◆ Work instructions:
Your answer must be an exact copy of the records below, minus any images.

◆ Source data:
━━━━

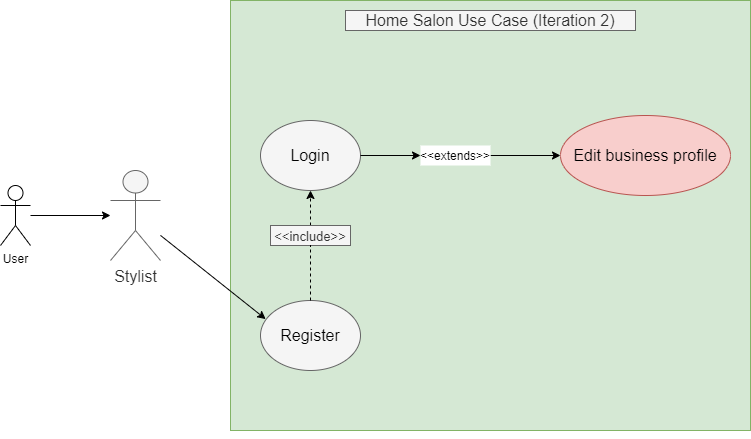
The draw.io diagram doc/use cases/Home Salon Use Case(Iteration2).png in pokai-huang0828/cstp1206_home_salon_project, before a commit. Source tidied: cells renumbered, new cells last; positions are measured from the earlier drawing's top-left corner, leaving out a move shared by most shapes.
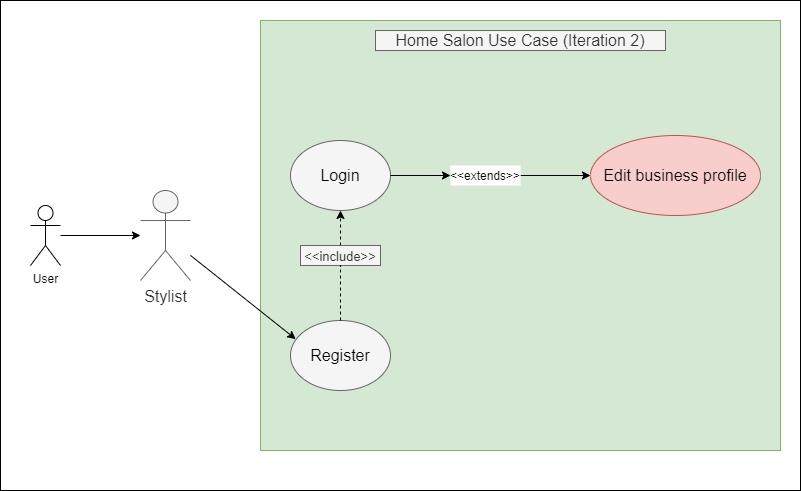
Later version of the same file.

Commit message:
Add Login use case & change png

Diff of the diagram source:
```diff
@@ -2,6 +2,9 @@
   <root>
     <mxCell id="0" />
     <mxCell id="1" parent="0" />
+    <mxCell id="20" style="rounded=0;whiteSpace=wrap;html=1;verticalAlign=top;" parent="1" vertex="1">
+      <mxGeometry x="-30" y="-20" width="800" height="490" as="geometry" />
+    </mxCell>
     <mxCell id="2" value="Stylist" style="shape=umlActor;verticalLabelPosition=bottom;verticalAlign=top;html=1;outlineConnect=0;fontSize=16;fillColor=#f5f5f5;strokeColor=#666666;fontColor=#333333;" parent="1" vertex="1">
       <mxGeometry x="110" y="170" width="50" height="90" as="geometry" />
     </mxCell>
```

━━━━

◆ Response area:
The draw.io diagram doc/use cases/Home Salon Use Case(Iteration2).png in pokai-huang0828/cstp1206_home_salon_project, before a commit. Source tidied: cells renumbered, new cells last; positions are measured from the earlier drawing's top-left corner, leaving out a move shared by most shapes.
Later version of the same file.

Commit message:
Add Login use case & change png

Diff of the diagram source:
```diff
@@ -2,6 +2,9 @@
   <root>
     <mxCell id="0" />
     <mxCell id="1" parent="0" />
+    <mxCell id="20" style="rounded=0;whiteSpace=wrap;html=1;verticalAlign=top;" parent="1" vertex="1">
+      <mxGeometry x="-30" y="-20" width="800" height="490" as="geometry" />
+    </mxCell>
     <mxCell id="2" value="Stylist" style="shape=umlActor;verticalLabelPosition=bottom;verticalAlign=top;html=1;outlineConnect=0;fontSize=16;fillColor=#f5f5f5;strokeColor=#666666;fontColor=#333333;" parent="1" vertex="1">
       <mxGeometry x="110" y="170" width="50" height="90" as="geometry" />
     </mxCell>
```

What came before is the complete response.